# of July 4ths where Precipitation was…
0: 65
Trace: 18
0.01-0.24: 32
0.25-0.49: 8
0.50-0.74: 8
0.75-0.99: 2
1.00 and Above: 2

Top 10 Wettest
1. 1984: 1.38″
2. 1935: 1.04″
3. 1915: 0.86″
4. 1932: 0.84″
5. 1957: 0.66″
6. 2008: 0.61″
7. 1939: 0.60″
8. 2003: 0.59″
9. 1926: 0.58″
10. 2006: 0.56″
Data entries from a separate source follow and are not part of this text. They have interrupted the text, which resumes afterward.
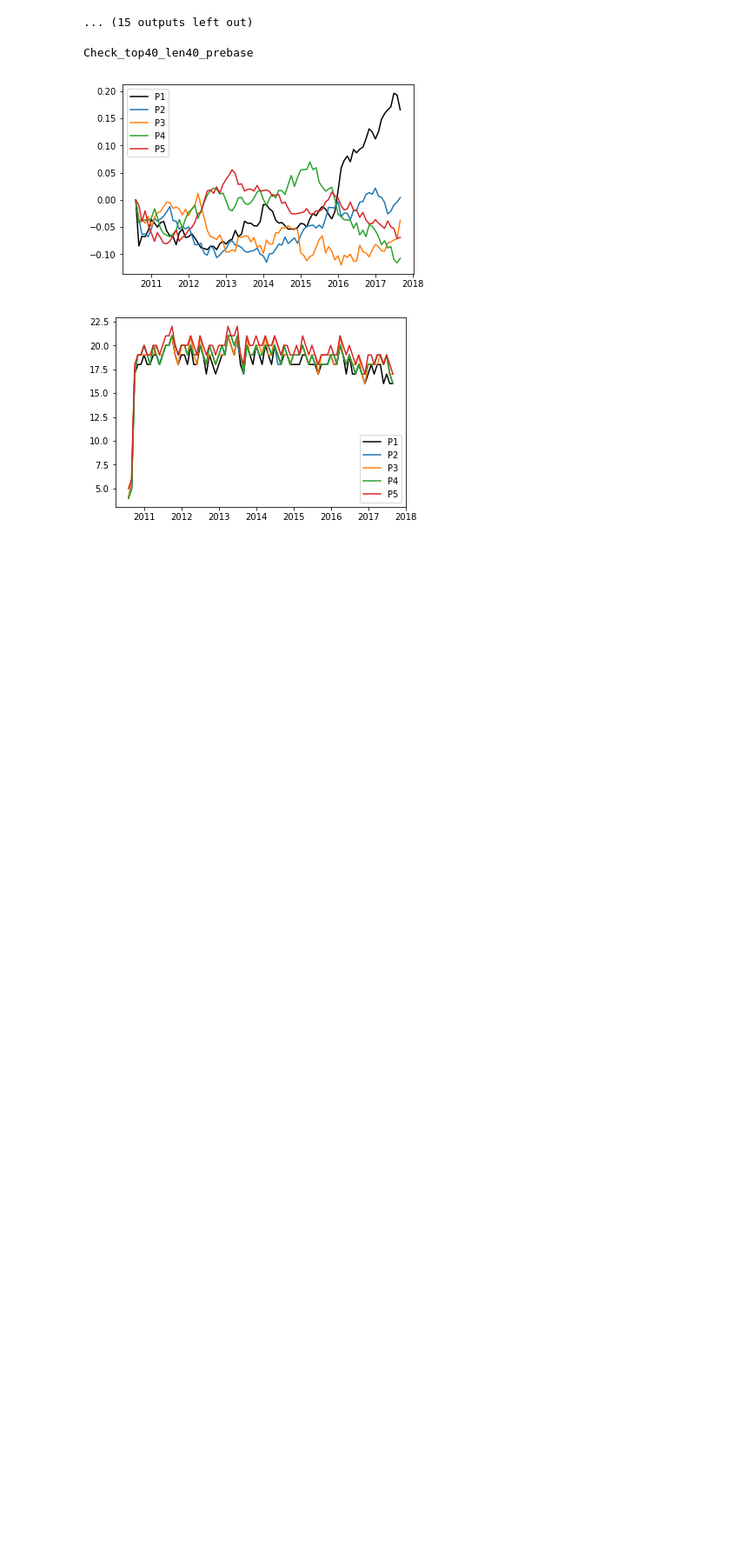
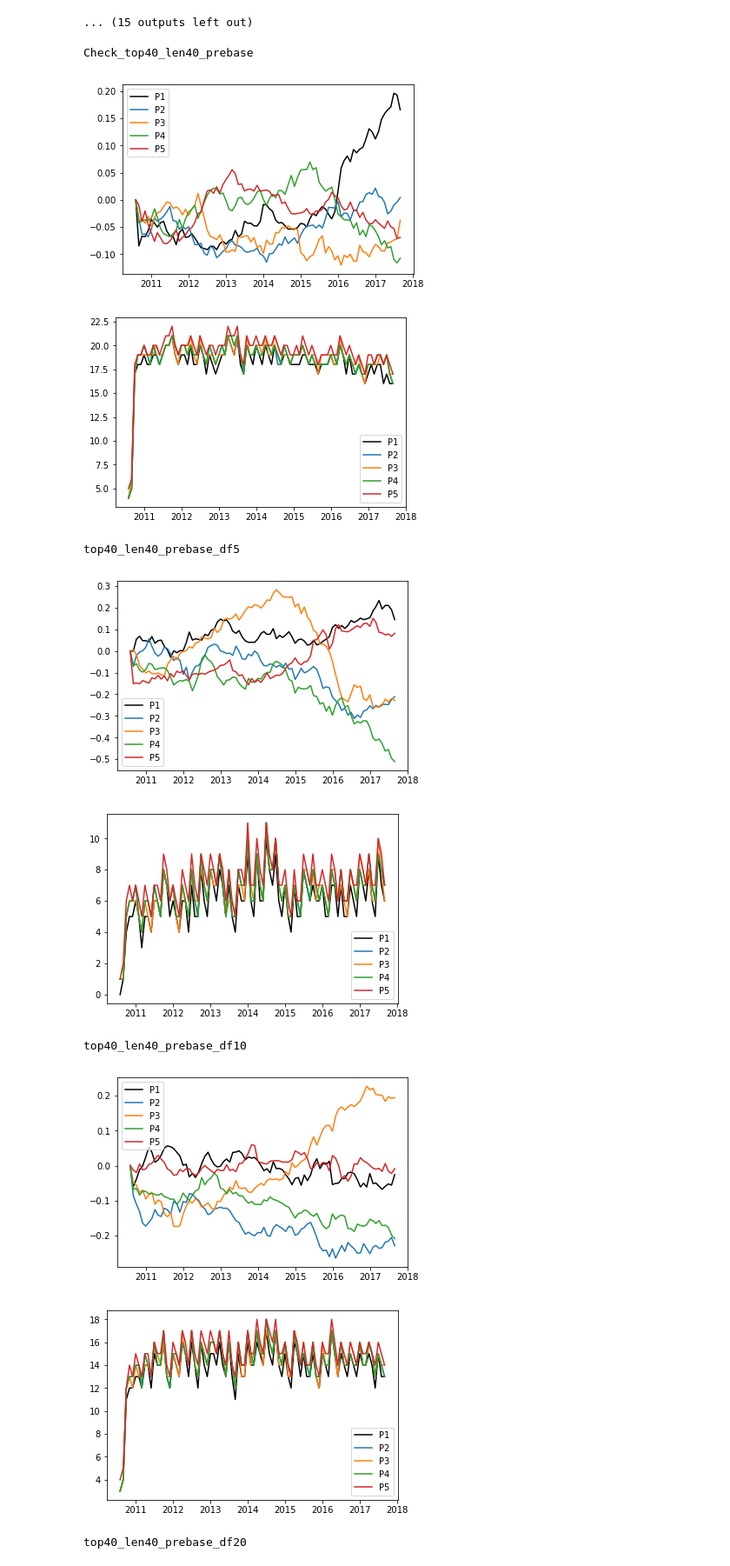
Before and after one commit to richardhitchens/w266_project, a Jupyter notebook: Chart_portfolios_1216_TS.ipynb, the cells around one changed output. Shown at 87% size. Saved outputs shown, nothing was run; the diff lists cells and outputs as text; code cells hidden in the pictures; blank space fills up the shorter version.

Commit message:
added df variations on 4040 model

```diff
--- a/Chart_portfolios_1216_TS.ipynb
+++ b/Chart_portfolios_1216_TS.ipynb
@@ -563,3 +563,22 @@ for model_dir in model_dir_list:
 Check_top40_len40_prebase
 [figure]
 [figure]
+# %%
+model_dir_list = ["top40_len40_prebase_df5", "top40_len40_prebase_df10",
+                  "top40_len40_prebase_df20"]
+
+for model_dir in model_dir_list:
+
+    print model_dir
+    print
+    topic_sims_results = get_topic_sims_results(model_dir)
+
+    produce_portfolio_results(topic_sims_results, LIBRARY_PATH, num_portfolios=5, max_age=4)
+# %% [output]
+top40_len40_prebase_df5
+[figure, added]
+[figure, added]
+top40_len40_prebase_df10
+[figure, added]
+[figure, added]
+top40_len40_prebase_df20
```
Also changed, not shown: parts of 1 cell of this notebook, 32 other files.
Ohio’s most infamous July 4th weather event, occurred in 1969. Severe thunderstorms developed over southeastern Michigan and moved southeastward into the Ohio lakeshore communities around 7:30PM on July 4th. Every lakeshore community from Toledo to Cleveland was affected, as well as areas further inland. The storms continuously trained over the same areas from Lucas to Wayne counties for several hours, dropping torrential rains, tornadoes, high winds, hail and lightning. Rainfall in a 100-mile stretch from just southeast of Toledo into Wayne County totaled 6″-14″. These rains caused record local flooding. All told, the storms of July 4th-5th, 1969 caused $65 million in damage, damaged or destroyed 10,000 homes, 7,000 cars, 104 businesses, 300 mobile homes and more than 700 boats. 41 people were killed and 559 were injured, mostly from flooding. This was the 3rd most damaging flood in Ohio history, behind January 1959 and March 1913. Columbus was too far south to see any of the storms and received just 0.03″ of rain for the period.